Garvis is a partner with the law firm of Jardine Logan & O’Brien, focusing her practice on representing clients in litigation-related and administrative proceedings for employment, professional liability, product liability, and licensing and disciplinary matters. She spent fifteen years in a nursing career after completing undergraduate degrees at the University of Minnesota and the College of St. Catherine, along with a master’s degree in nursing from Boston University. She completed her law degree at the Hamline University School of Law in 1984.
Garvis is not new to association work as she takes the helm of the 8,000-member HCBA —the largest local bar association in Minnesota and the ninth largest in the nation. She has invested herself in a variety of organizations and served on many boards and committees. In addition to involvement in nursing associations and health-oriented organizations throughout her career, she has also been in leadership in serveral law-related groups. She is a past president of Minnesota Women Lawyers and also a past president of the Hennepin County Bar Foundation.
In her acceptance speech at the HCBA annual meeting, Garvis outlined some key issues that face the profession, and lawyers in Hennepin County in particular. She hopes to refine association processes and strengthen partnerships. She sums up her philosophy in one word: Connectedness.
She believes that much can be accomplished through collaboration with different groups working together. Garvis hopes to apply that principle to relationships within the association and to partnerships with outside organizations. She plans to build on partnerships developed in the past year such as the Minnesota Council of Bar Presidents, where district bar, specialty bar, and minority bar presidents work together with the state bar to achieve joint goals. She also looks to enhanced relationships with the courts in pursuit of the administration of justice, with Volunteer Lawyers Network to accomplish more in pro bono service, and in partnerships with the media and the public in understanding the essential role of lawyers and the judiciary—both of which find themselves often under fire.
Bar relationships have always been important to Garvis, and she begins her leadership year enthusiastically building on her experiences. “The HCBA has traditionally been a pro-active organization, successfully drawing on its large and diverse membership. There’s always been a place for me here to find ways to give back to the community, and that’s all anyone could ask.”

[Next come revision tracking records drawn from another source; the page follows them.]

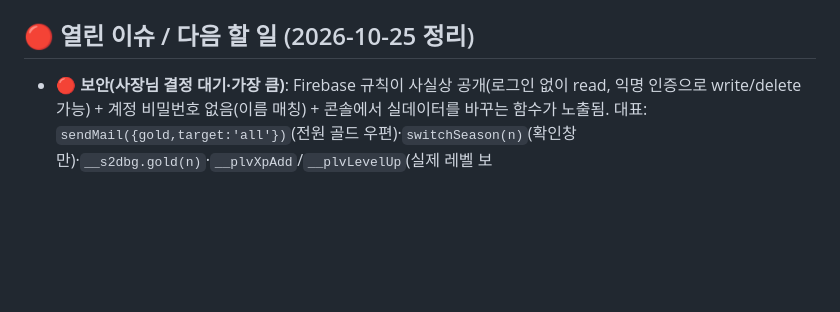
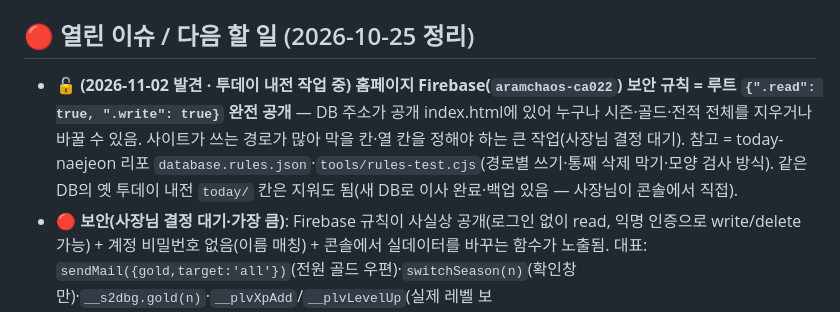
Before and after one commit to SOHADA2/aram, a Markdown page: CLAUDE.md, the part around the change. Rendered like a GitHub page; blank space fills up the shorter version.

Commit message:
📝 열린 이슈: 홈페이지 Firebase 규칙 완전 공개(2026-11-02 발견)
Co-Authored-By: Claude Opus 5.5 <noreply@anthropic.com>

```diff
--- a/CLAUDE.md
+++ b/CLAUDE.md
@@ -40,6 +40,7 @@
 - **외부 프로그램**: `aram-bridge`(LCU 경기 자동 수집) · `aram-overlay`(인게임 오버레이 Electron) · `today-naejeon`(투데이 내전·하루 인스턴트 내전 앱·today/ 분리) — 각 리포 CLAUDE.md
 
 ## 🔴 열린 이슈 / 다음 할 일 (2026-10-25 정리)
+- 🔓 **(2026-11-02 발견 · 투데이 내전 작업 중) 홈페이지 Firebase(`aramchaos-ca022`) 보안 규칙 = 루트 `{".read": true, ".write": true}` 완전 공개** — DB 주소가 공개 index.html에 있어 누구나 시즌·골드·전적 전체를 지우거나 바꿀 수 있음. 사이트가 쓰는 경로가 많아 막을 칸·열 칸을 정해야 하는 큰 작업(사장님 결정 대기). 참고 = today-naejeon 리포 `database.rules.json`·`tools/rules-test.cjs`(경로별 쓰기·통째 삭제 막기·모양 검사 방식). 같은 DB의 옛 투데이 내전 `today/` 칸은 지워도 됨(새 DB로 이사 완료·백업 있음 — 사장님이 콘솔에서 직접).
 - 🔴 **보안(사장님 결정 대기·가장 큼)**: Firebase 규칙이 사실상 공개(로그인 없이 read, 익명 인증으로 write/delete 가능) + 계정 비밀번호 없음(이름 매칭) + 콘솔에서 실데이터를 바꾸는 함수가 노출됨. 대표: `sendMail({gold,target:'all'})`(전원 골드 우편)·`switchSeason(n)`(확인창만)·`__s2dbg.gold(n)`·`__plvXpAdd`/`__plvLevelUp`(실제 레벨 보상)·`gachaTestGrant`·`buddyMatch(true)`+`buddyClaim`·`__normalSeed`·`__bingoReset`·`arenaSeedTest`/`arenaCoinTest`·`claw3dGrant`·`grantYuumi`·`deleteMail`·`mgReverseSettle`·`mgForceCancel`. `liveMode`는 localStorage 값 하나라 가드가 안 됨. 1차=콘솔 함수 삭제/`?dev` 뒤로, 근본=Auth+보안 규칙(기존 계정 방식 변경 필요).
 - 🗡️ 투기장: 엔드게임(+20 이후) 코인 인플레 → 지속 sink 필요 · 방어자 코인 절대값 update가 공격 트랜잭션을 덮을 수 있음(down-leak) · 전투화면 「누가 내 캐릭터」 구분(v401 되돌림) · 상대 풀 소규모
 - 🎟 복권 해골감소 인플레 미해결 · 🧠 오늘의 롤 퀴즈 30문제가 상한(꾸준한 출석자는 소진 가능 → 새 문제 필요) · 🎓 교장 유미 고효율(~5배) 일일 상한 검토
```
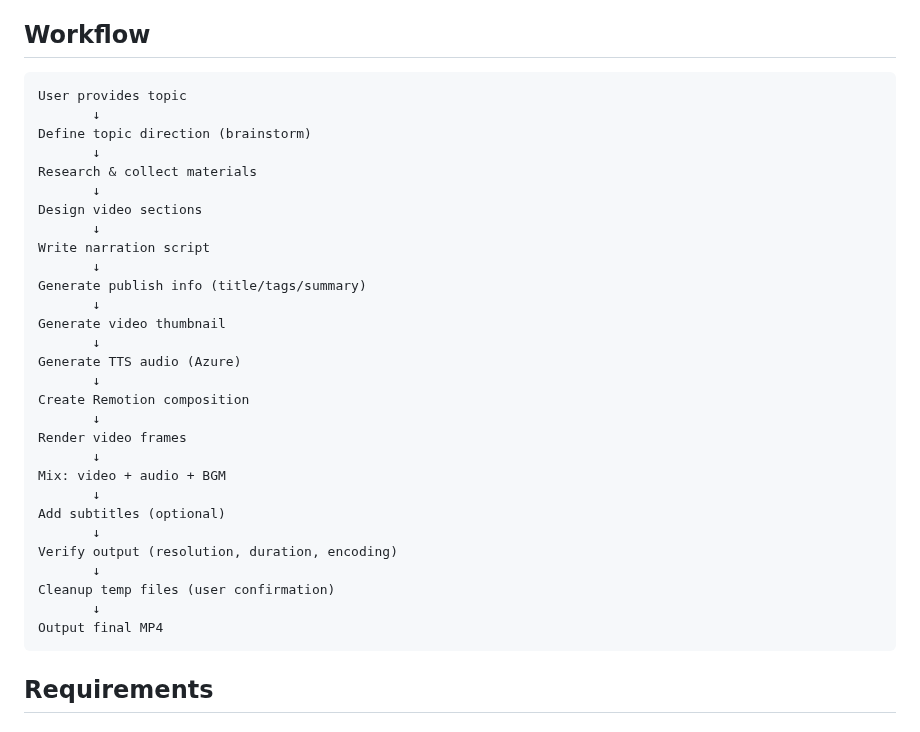
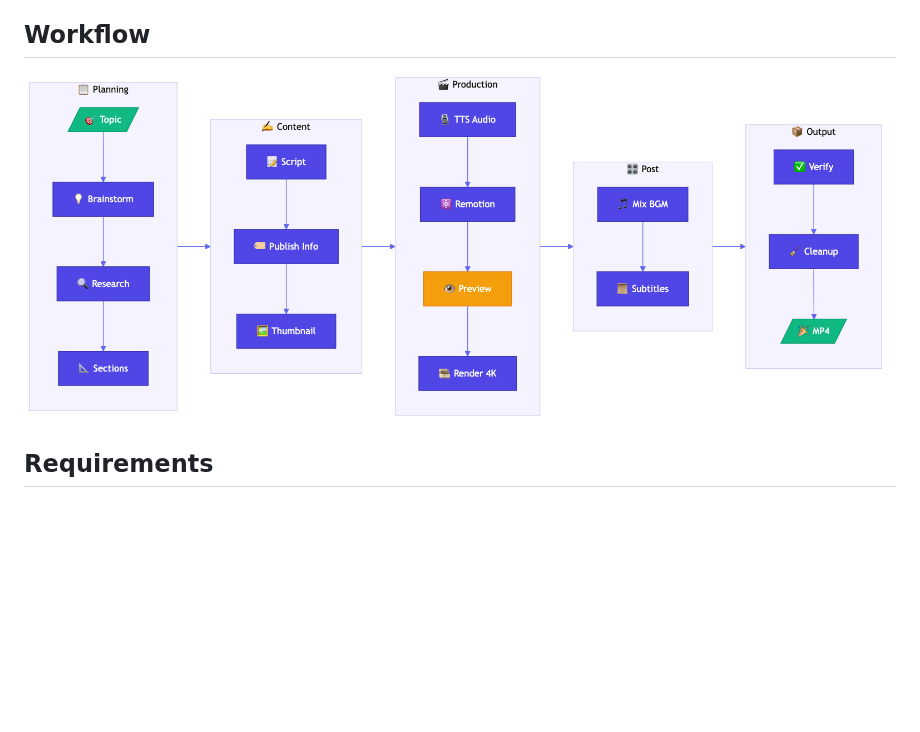
Before and after one commit to Agents365-ai/video-podcast-maker, a Markdown page: README.md, the part around the change. GitHub-like rendering; pictures changed too: images/workflow.png (added); blank space fills up the shorter version.

Commit message:
Replace text workflow with visual Mermaid flowchart

````diff
--- a/README.md
+++ b/README.md
@@ -29,37 +29,7 @@ Automated pipeline to create professional video podcasts from a topic. **Optimiz
 
 ## Workflow
 
-```
-User provides topic
-       ↓
-Define topic direction (brainstorm)
-       ↓
-Research & collect materials
-       ↓
-Design video sections
-       ↓
-Write narration script
-       ↓
-Generate publish info (title/tags/summary)
-       ↓
-Generate video thumbnail
-       ↓
-Generate TTS audio (Azure)
-       ↓
-Create Remotion composition
-       ↓
-Render video frames
-       ↓
-Mix: video + audio + BGM
-       ↓
-Add subtitles (optional)
-       ↓
-Verify output (resolution, duration, encoding)
-       ↓
-Cleanup temp files (user confirmation)
-       ↓
-Output final MP4
-```
+![Workflow](images/workflow.png)
 
 ## Requirements
 
````
Also changed, not shown: README_CN.md (+1 -31 lines), 1 other file.
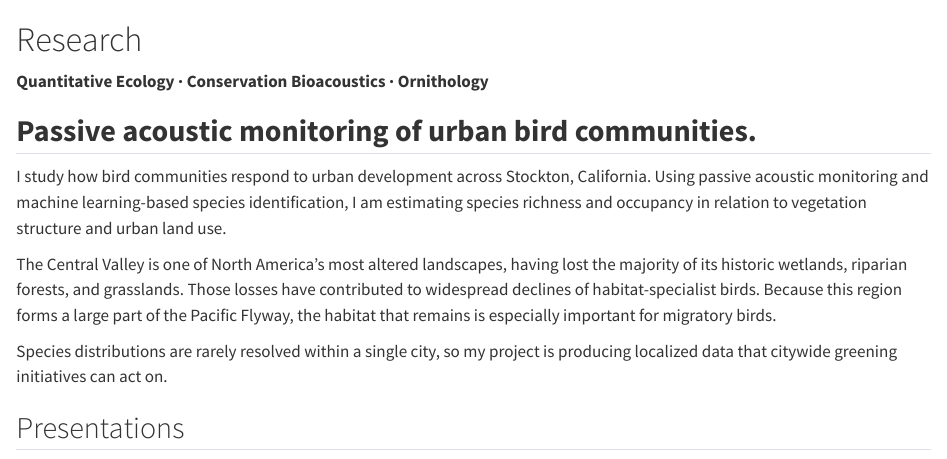
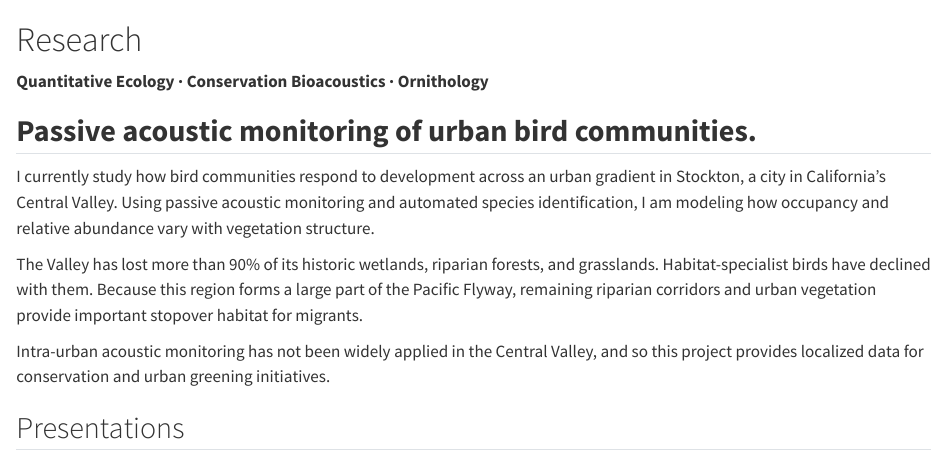
Before and after one commit to claratrue/claratrue.github.io, a Quarto document (research.qmd): the page in a window 1100 px wide, from its top. Rendered offline with R 4.5, knitr and Pandoc in place of Quarto, with nearby package versions.

Commit message:
research bio update

```diff
--- a/research.qmd
+++ b/research.qmd
@@ -15,21 +15,21 @@ editor:
 ## **Passive acoustic monitoring of urban bird communities.**
 :::
 
-I study how bird communities respond to urban development across
-Stockton, California. Using passive acoustic monitoring and machine
-learning-based species identification, I am estimating species richness
-and occupancy in relation to vegetation structure and urban land use.
+I currently study how bird communities respond to development across an
+urban gradient in Stockton, a city in California’s Central Valley. Using
+passive acoustic monitoring and automated species identification, I am
+modeling how occupancy and relative abundance vary with vegetation
+structure.
 
-The Central Valley is one of North America’s most altered landscapes,
-having lost the majority of its historic wetlands, riparian forests, and
-grasslands. Those losses have contributed to widespread declines of
-habitat-specialist birds. Because this region forms a large part of the
-Pacific Flyway, the habitat that remains is especially important for
-migratory birds.
+The Valley has lost more than 90% of its historic wetlands, riparian
+forests, and grasslands. Habitat-specialist birds have declined with
+them. Because this region forms a large part of the Pacific Flyway,
+remaining riparian corridors and urban vegetation provide important
+stopover habitat for migrants.
 
-Species distributions are rarely resolved within a single city, so my
-project is producing localized data that citywide greening initiatives
-can act on.
+Intra-urban acoustic monitoring has not been widely applied in the
+Central Valley, and so this project provides localized data for
+conservation and urban greening initiatives.
 
 ## Presentations
 
```
Also changed, not shown: 1 other file.
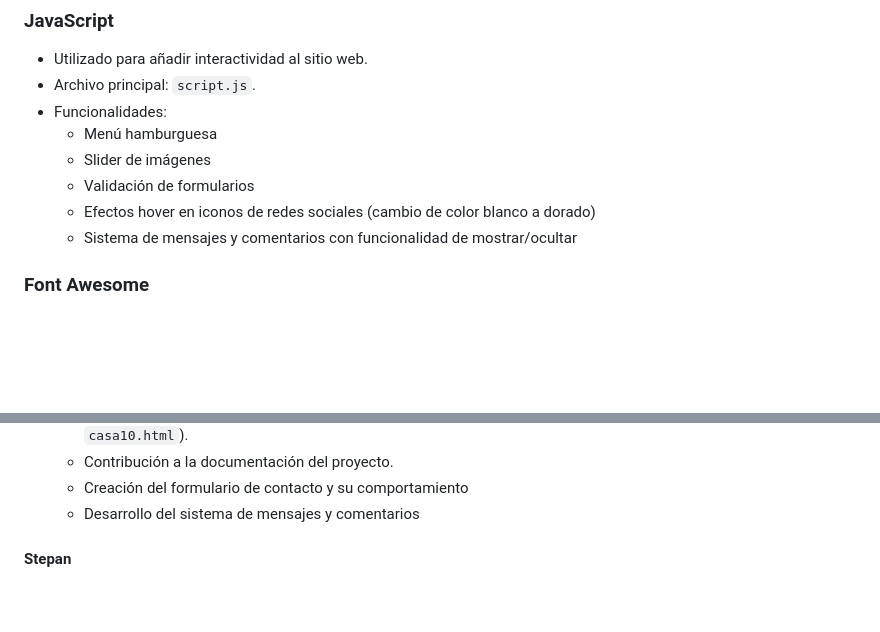
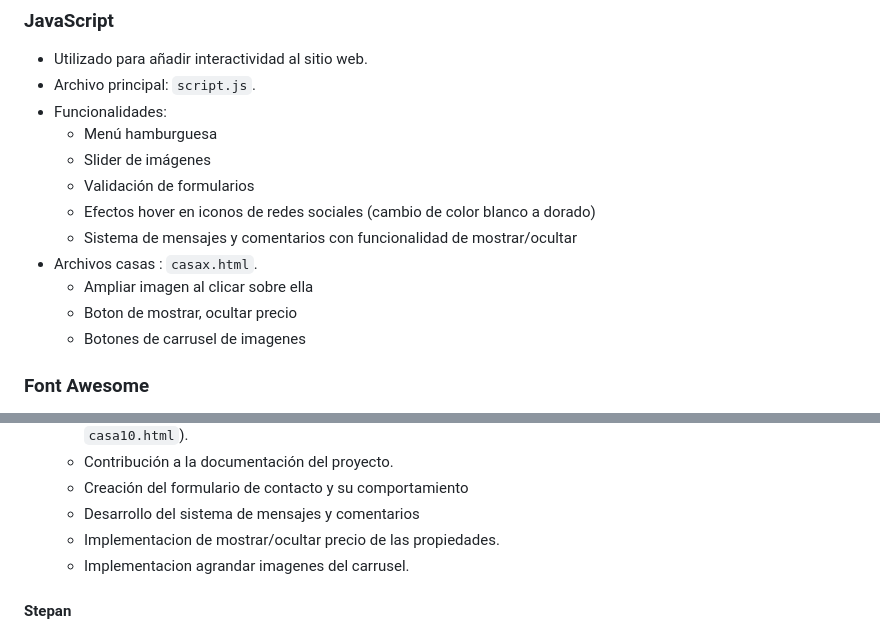
Before and after one commit to XiscoRossello/Treball-Web-LLMM, a Markdown page: readme.md, 2 parts joined by grey strips. Rendered like a GitHub page; blank space fills up the shorter version.

Commit message:
Update Readme Ferran

```diff
--- a/readme.md
+++ b/readme.md
@@ -117,6 +117,10 @@ Este proyecto es un sitio web para una inmobiliaria ficticia llamada "Inmobiliar
   - Validación de formularios
   - Efectos hover en iconos de redes sociales (cambio de color blanco a dorado)
   - Sistema de mensajes y comentarios con funcionalidad de mostrar/ocultar
+- Archivos casas : `casax.html`.
+   - Ampliar imagen al clicar sobre ella
+   - Boton de mostrar, ocultar precio
+   - Botones de carrusel de imagenes
 
 ### **Font Awesome**
 - Utilizado para añadir iconos de redes sociales y otros iconos gráficos.
@@ -349,6 +353,8 @@ El código CSS define los estilos para un popup:
   - Contribución a la documentación del proyecto.
   - Creación del formulario de contacto y su comportamiento
   - Desarrollo del sistema de mensajes y comentarios
+  - Implementacion de mostrar/ocultar precio de las propiedades.
+  - Implementacion agrandar imagenes del carrusel.
 
 #### **Stepan**
 - **Rol**: Desarrollador, Contribuidor de Contenido
```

With husband, Arlan, Garvis resides in Minnetonka. They are proud parents of three adult sons.